by Claudia Willetts
To cement the alliance of Britain and France in the prosecution of the Crimean War, Queen Victoria and her husband Prince Albert visited Emperor Napoleon III (nephew of Napoleon I) in 1855, as described by Helmut and Alison Gernsheim in Queen Victoria: A Biography in Word and Picture. No English sovereign had visited Paris since King Henry VI was crowned there as an infant 433 years earlier in 1422, nevertheless the city spared no effort to give Victoria and Albert a rousing welcome, and their triumphal entry was accompanied by shouts of “Vive la Reine d’Angleterre!”. For her part, Queen Victoria, with her immense capacity for enjoyment, was enchanted by the most magnificent reception she had ever experienced at home or abroad, remarking that she “never saw anything more beautiful and gay”. HRH The Duchess of York and Benita Stoney add in Travels with Queen Victoria, that coming from the smoke and soot of Dickens’s London (Little Dorrit was being issued at that time), Paris seemed white, bright, and brilliant.
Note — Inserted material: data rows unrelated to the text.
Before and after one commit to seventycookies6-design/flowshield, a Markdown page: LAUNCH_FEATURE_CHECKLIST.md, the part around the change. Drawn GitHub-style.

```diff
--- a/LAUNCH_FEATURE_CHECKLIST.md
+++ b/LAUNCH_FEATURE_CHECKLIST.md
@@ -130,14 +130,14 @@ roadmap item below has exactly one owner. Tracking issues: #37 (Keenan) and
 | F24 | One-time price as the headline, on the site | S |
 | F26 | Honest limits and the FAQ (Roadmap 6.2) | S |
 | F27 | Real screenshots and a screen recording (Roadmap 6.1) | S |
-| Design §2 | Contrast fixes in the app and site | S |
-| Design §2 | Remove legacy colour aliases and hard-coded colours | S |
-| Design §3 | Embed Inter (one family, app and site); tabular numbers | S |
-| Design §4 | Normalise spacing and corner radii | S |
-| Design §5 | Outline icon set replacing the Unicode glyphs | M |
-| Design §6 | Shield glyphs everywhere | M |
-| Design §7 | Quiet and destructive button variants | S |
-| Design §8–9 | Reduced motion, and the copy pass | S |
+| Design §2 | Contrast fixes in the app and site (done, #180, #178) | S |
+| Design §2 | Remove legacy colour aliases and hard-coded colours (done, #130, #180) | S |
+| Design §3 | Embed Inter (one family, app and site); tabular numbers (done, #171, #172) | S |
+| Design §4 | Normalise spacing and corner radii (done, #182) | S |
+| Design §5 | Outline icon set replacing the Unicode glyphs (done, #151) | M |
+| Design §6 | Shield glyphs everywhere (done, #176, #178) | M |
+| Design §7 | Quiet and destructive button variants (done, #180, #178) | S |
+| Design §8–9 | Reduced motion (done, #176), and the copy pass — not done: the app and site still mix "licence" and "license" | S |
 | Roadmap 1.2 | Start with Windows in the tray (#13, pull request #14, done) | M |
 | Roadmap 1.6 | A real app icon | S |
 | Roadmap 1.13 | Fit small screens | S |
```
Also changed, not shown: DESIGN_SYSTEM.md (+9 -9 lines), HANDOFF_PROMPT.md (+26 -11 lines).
King Edward VII delighted in diplomacy, and, though the Crown’s influence in determining British foreign policy had been eroded during the nineteenth century, the role of the sovereign was still important through meetings of heads of state, writes Keith Middlemas in The Life and Times of Edward VII. He points out that by temperament and by birth, being intimately involved in the links of royal relationships, Edward was afforded a powerful place in the system that lubricated European affairs, and by 1903 it was widely believed that Britain must make new friends on the Continent to revive her influence.
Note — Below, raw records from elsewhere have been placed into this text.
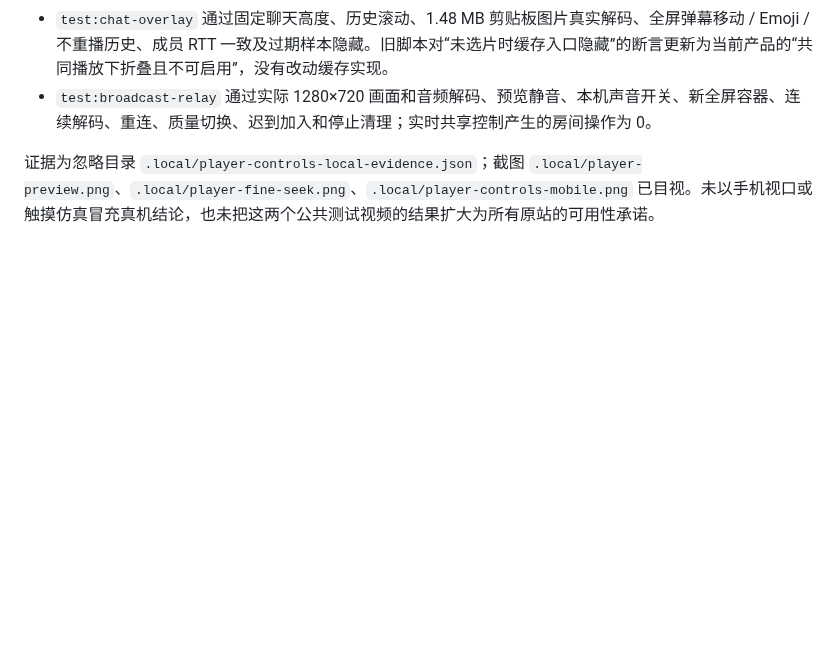
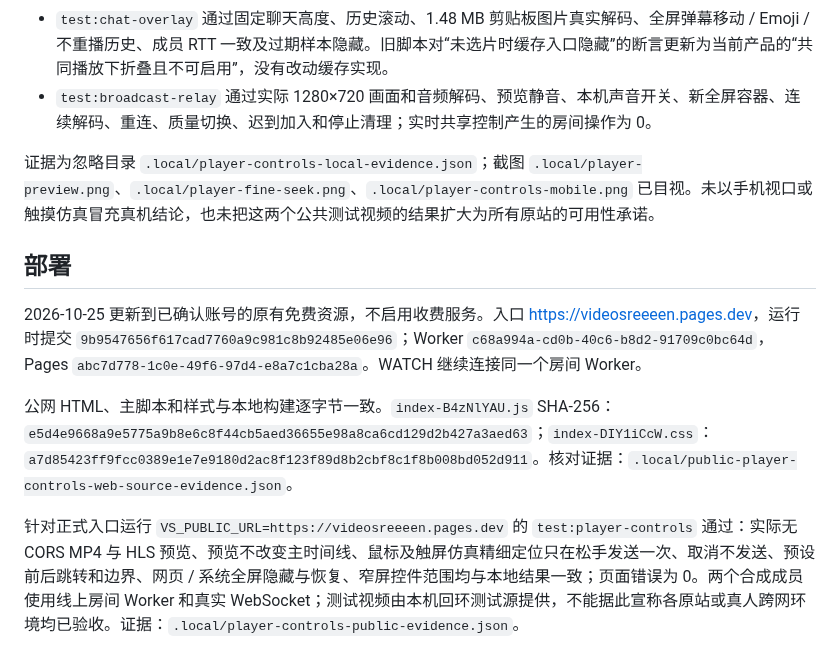
Before and after one commit to BorderArea01/VideoSreeeen, a Markdown page: docs/verification-player-controls.md, the part around the change. GitHub-like rendering; blank space fills up the shorter version.

Commit message:
Record production player control verification

```diff
--- a/docs/verification-player-controls.md
+++ b/docs/verification-player-controls.md
@@ -36,3 +36,11 @@ $env:VS_TEST_PROXY='http://127.0.0.1:7897' # 本机按需配置，可省略
 - `test:broadcast-relay` 通过实际 1280×720 画面和音频解码、预览静音、本机声音开关、新全屏容器、连续解码、重连、质量切换、迟到加入和停止清理；实时共享控制产生的房间操作为 0。
 
 证据为忽略目录 `.local/player-controls-local-evidence.json`；截图 `.local/player-preview.png`、`.local/player-fine-seek.png`、`.local/player-controls-mobile.png` 已目视。未以手机视口或触摸仿真冒充真机结论，也未把这两个公共测试视频的结果扩大为所有原站的可用性承诺。
+
+## 部署
+
+2026-10-25 更新到已确认账号的原有免费资源，不启用收费服务。入口 <https://videosreeeen.pages.dev>，运行时提交 `9b9547656f617cad7760a9c981c8b92485e06e96`；Worker `c68a994a-cd0b-40c6-b8d2-91709c0bc64d`，Pages `abc7d778-1c0e-49f6-97d4-e8a7c1cba28a`。WATCH 继续连接同一个房间 Worker。
+
+公网 HTML、主脚本和样式与本地构建逐字节一致。`index-B4zNlYAU.js` SHA-256：`e5d4e9668a9e5775a9b8e6c8f44cb5aed36655e98a8ca6cd129d2b427a3aed63`；`index-DIY1iCcW.css`：`a7d85423ff9fcc0389e1e7e9180d2ac8f123f89d8b2cbf8c1f8b008bd052d911`。核对证据：`.local/public-player-controls-web-source-evidence.json`。
+
+针对正式入口运行 `VS_PUBLIC_URL=https://videosreeeen.pages.dev` 的 `test:player-controls` 通过：实际无 CORS MP4 与 HLS 预览、预览不改变主时间线、鼠标及触屏仿真精细定位只在松手发送一次、取消不发送、预设前后跳转和边界、网页 / 系统全屏隐藏与恢复、窄屏控件范围均与本地结果一致；页面错误为 0。两个合成成员使用线上房间 Worker 和真实 WebSocket；测试视频由本机回环测试源提供，不能据此宣称各原站或真人跨网环境均已验收。证据：`.local/player-controls-public-evidence.json`。
```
However, Gordon Brooke-Shepherd tells us in Uncle of Europe, that, in the case of France, King Edward faced more than the usual difficulties, with bad feeling raging over the recent Anglo-French colonial clash in Africa – Fashoda, cheeky popular songs, as well as a strong contingent of Anglophobes in newspaper publishing circles. What Edward VII set out to do during the four-day visit was a conjuring trick, to persuade the French that John Bull was really as congenial and pro-French as he was himself. That the 1903 tour represented a purely personal triumph for King Edward was not disputed either at the time, or since. It was a one-man show on the diplomatic stage, which he planned, produced and directed, with himself as the central actor, and it laid the foundations for the reputation he acquired as the most influential diplomatist in Europe. One official in the Foreign Office later wrote that it “caused the French to shed their suspicions of ‘English designs and intentions’ and to develop confidence in her straightforwardness and loyalty”.
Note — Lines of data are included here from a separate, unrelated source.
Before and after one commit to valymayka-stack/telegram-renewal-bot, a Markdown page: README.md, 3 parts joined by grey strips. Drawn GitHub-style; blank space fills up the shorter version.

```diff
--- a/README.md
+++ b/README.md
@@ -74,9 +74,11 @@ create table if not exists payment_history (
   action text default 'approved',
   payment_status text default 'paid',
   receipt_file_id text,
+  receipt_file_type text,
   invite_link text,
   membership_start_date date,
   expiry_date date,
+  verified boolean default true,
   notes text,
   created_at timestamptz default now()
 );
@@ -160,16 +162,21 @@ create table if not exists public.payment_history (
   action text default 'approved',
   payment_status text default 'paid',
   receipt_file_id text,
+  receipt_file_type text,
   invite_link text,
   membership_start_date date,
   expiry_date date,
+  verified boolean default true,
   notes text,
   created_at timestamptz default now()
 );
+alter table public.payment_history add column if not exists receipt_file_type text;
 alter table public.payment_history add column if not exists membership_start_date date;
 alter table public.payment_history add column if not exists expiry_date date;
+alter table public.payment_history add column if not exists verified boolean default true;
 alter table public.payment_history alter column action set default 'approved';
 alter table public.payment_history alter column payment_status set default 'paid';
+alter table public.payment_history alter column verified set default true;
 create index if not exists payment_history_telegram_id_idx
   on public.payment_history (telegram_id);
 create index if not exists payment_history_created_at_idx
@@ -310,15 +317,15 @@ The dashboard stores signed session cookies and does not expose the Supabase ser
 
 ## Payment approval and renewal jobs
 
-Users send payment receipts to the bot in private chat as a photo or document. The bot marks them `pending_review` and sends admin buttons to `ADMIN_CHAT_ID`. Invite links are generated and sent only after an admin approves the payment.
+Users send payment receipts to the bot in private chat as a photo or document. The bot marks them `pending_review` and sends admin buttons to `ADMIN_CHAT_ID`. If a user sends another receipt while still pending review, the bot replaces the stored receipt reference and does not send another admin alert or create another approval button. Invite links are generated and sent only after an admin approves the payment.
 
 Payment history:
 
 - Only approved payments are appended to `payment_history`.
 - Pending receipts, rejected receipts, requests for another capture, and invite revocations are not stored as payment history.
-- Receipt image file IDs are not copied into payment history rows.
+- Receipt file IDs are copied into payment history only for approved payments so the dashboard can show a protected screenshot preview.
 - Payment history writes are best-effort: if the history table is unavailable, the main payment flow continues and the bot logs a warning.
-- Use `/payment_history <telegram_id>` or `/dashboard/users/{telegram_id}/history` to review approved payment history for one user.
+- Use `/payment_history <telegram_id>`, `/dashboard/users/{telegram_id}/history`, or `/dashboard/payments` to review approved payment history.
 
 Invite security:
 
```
A decade later in 1914 on the eve of World War I, King George V and Queen Mary arrived in Paris, and George Arthur tells us in King George V: A Sketch of a Great Ruler, that the King was determined that nothing should be left undone to make his stay a complete and conspicuous success. He too, faced difficulties as neither he nor the Queen were known there, yet in three days, both, British to the bone, achieved a signal official success. Further, by allowing themselves to be infected with that sense of enjoyment so dear to the French, two hitherto strangers also achieved a measure of personal popularity.
Similarly, in the summer of 1938, King George VI and Queen Elizabeth undertook their first major state visit to their ally France, as told by Sarah Bradford in The Reluctant King. Fear of war hung like a thundercloud. The King and Queen were aware of their great responsibility as central figures of this European spectacular, in which each official tableau was set against the aggressive displays of Germany and Italy. In the end, the remarkable warmth of feeling evoked, was a personal triumph for both the King and Queen.